* _YOUR ASSIGNMENT_
Type the data below again exactly. Omit all pictures.

* _Records drawn from a dataset_

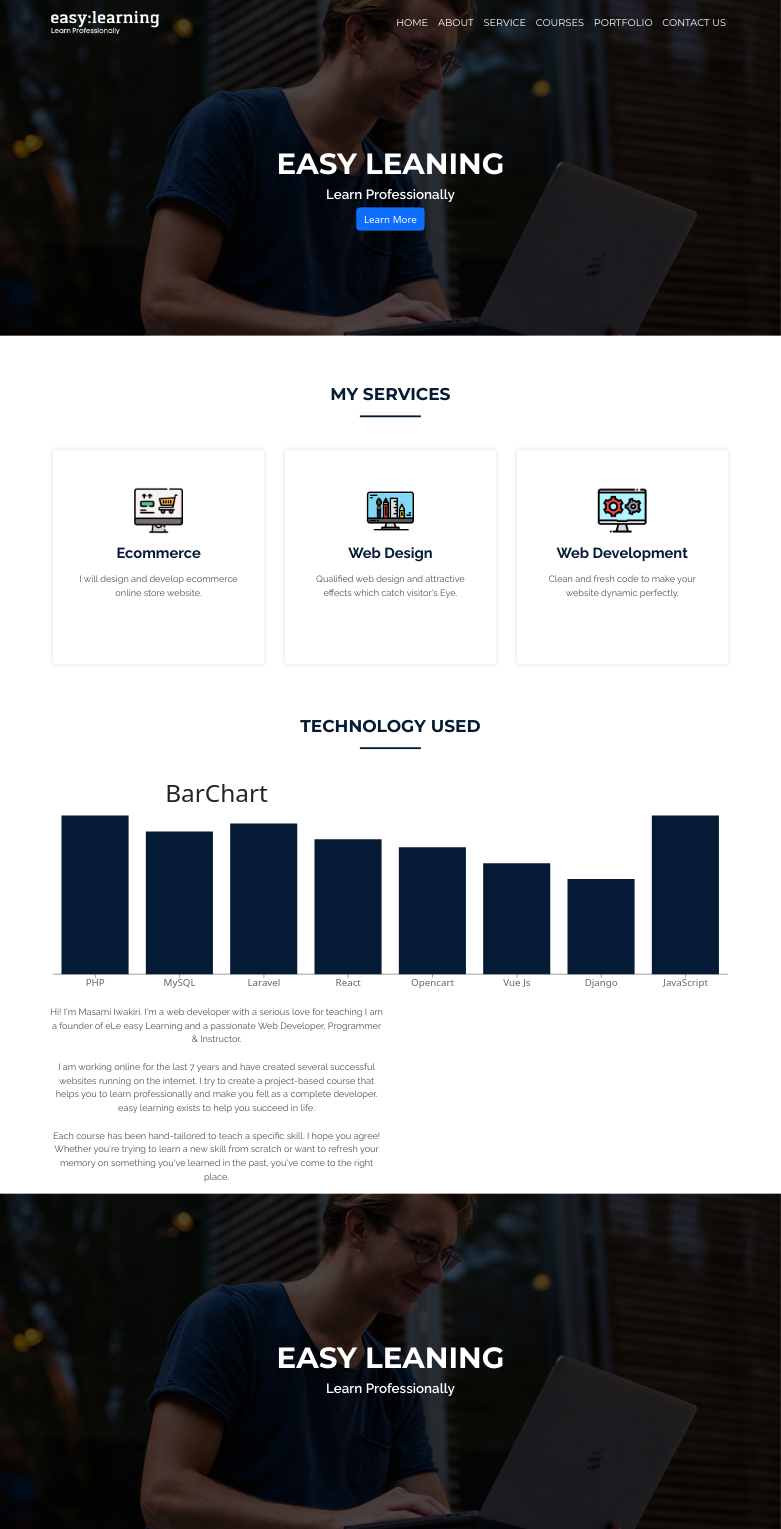
Repository: masamichan/free_video_app
Page: /
These files come from the project's save history. The page is drawn as it stood at one moment and after the next save; the edit follows.
The browser window is 1280 px wide. The pictures show the whole page, at 61% of full size.
Backgrounds fixed to the window are drawn as part of the page. The project was rebuilt for these pictures with package versions that can differ from the ones it lists, and the page was loaded fresh each time.

Above is the page before, as saved 2023-01-29 11:04:25.

After the next save:
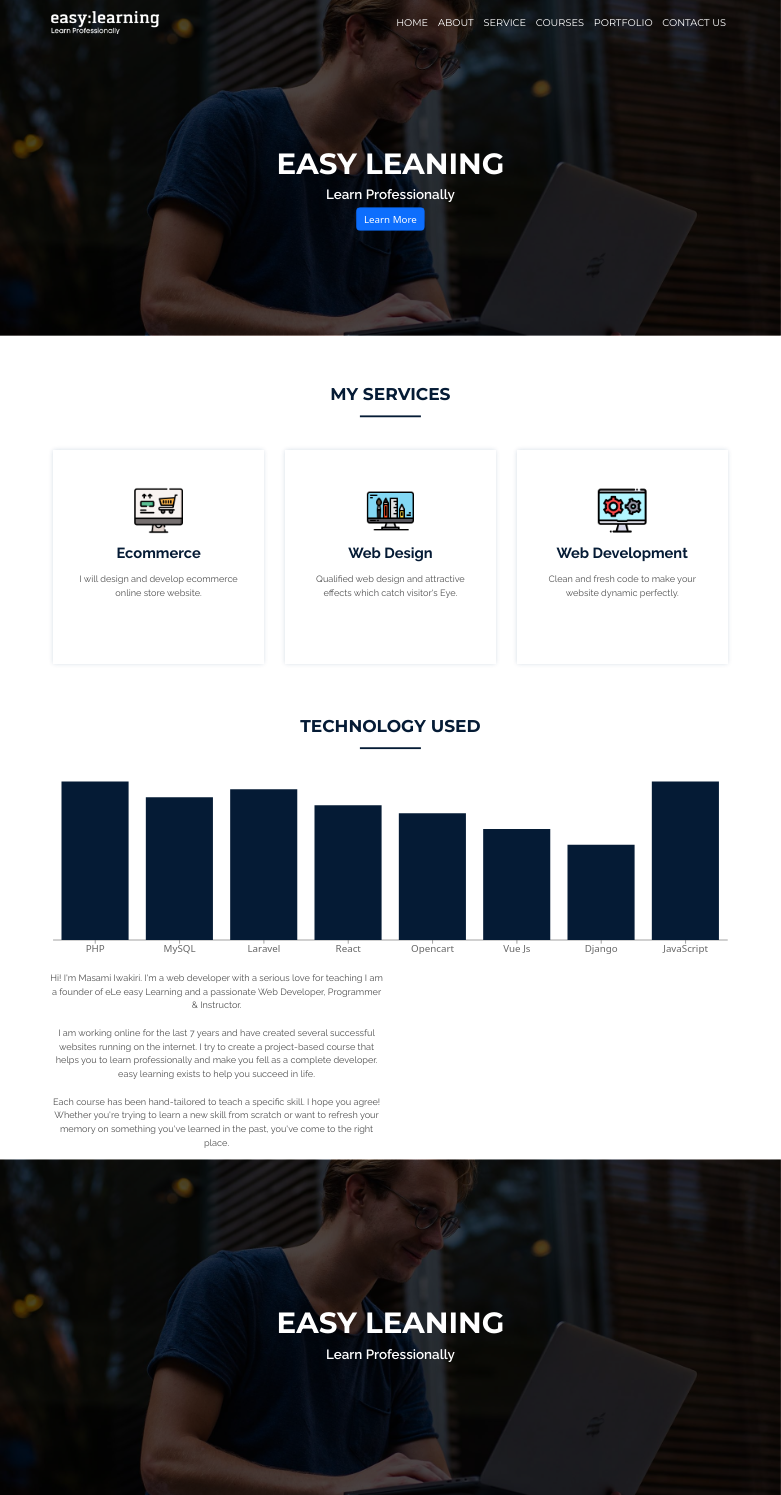
Saved 46 s later.
--- a/src/components/Analysis/Analysis.jsx
+++ b/src/components/Analysis/Analysis.jsx
@@ -26,9 +26,6 @@ class Analysis extends Component {
           <h1 className="serviceMainTitle">TECHNOLOGY USED</h1>
           <div className="bottom"></div>
           <Row>
-            <Col lg={6} md={12} sm={12}>
-              <h1>BarChart</h1>
-            </Col>
             <Col
               style={{ width: "100%", height: "300px" }}
               lg={6}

* _OUTPUT FOR THIS TASK_
Repository: masamichan/free_video_app
Page: /
These files come from the project's save history. The page is drawn as it stood at one moment and after the next save; the edit follows.
The browser window is 1280 px wide. The pictures show the whole page, at 61% of full size.
Backgrounds fixed to the window are drawn as part of the page. The project was rebuilt for these pictures with package versions that can differ from the ones it lists, and the page was loaded fresh each time.

Above is the page before, as saved 2023-01-29 11:04:25.

After the next save:
Saved 46 s later.
--- a/src/components/Analysis/Analysis.jsx
+++ b/src/components/Analysis/Analysis.jsx
@@ -26,9 +26,6 @@ class Analysis extends Component {
           <h1 className="serviceMainTitle">TECHNOLOGY USED</h1>
           <div className="bottom"></div>
           <Row>
-            <Col lg={6} md={12} sm={12}>
-              <h1>BarChart</h1>
-            </Col>
             <Col
               style={{ width: "100%", height: "300px" }}
               lg={6}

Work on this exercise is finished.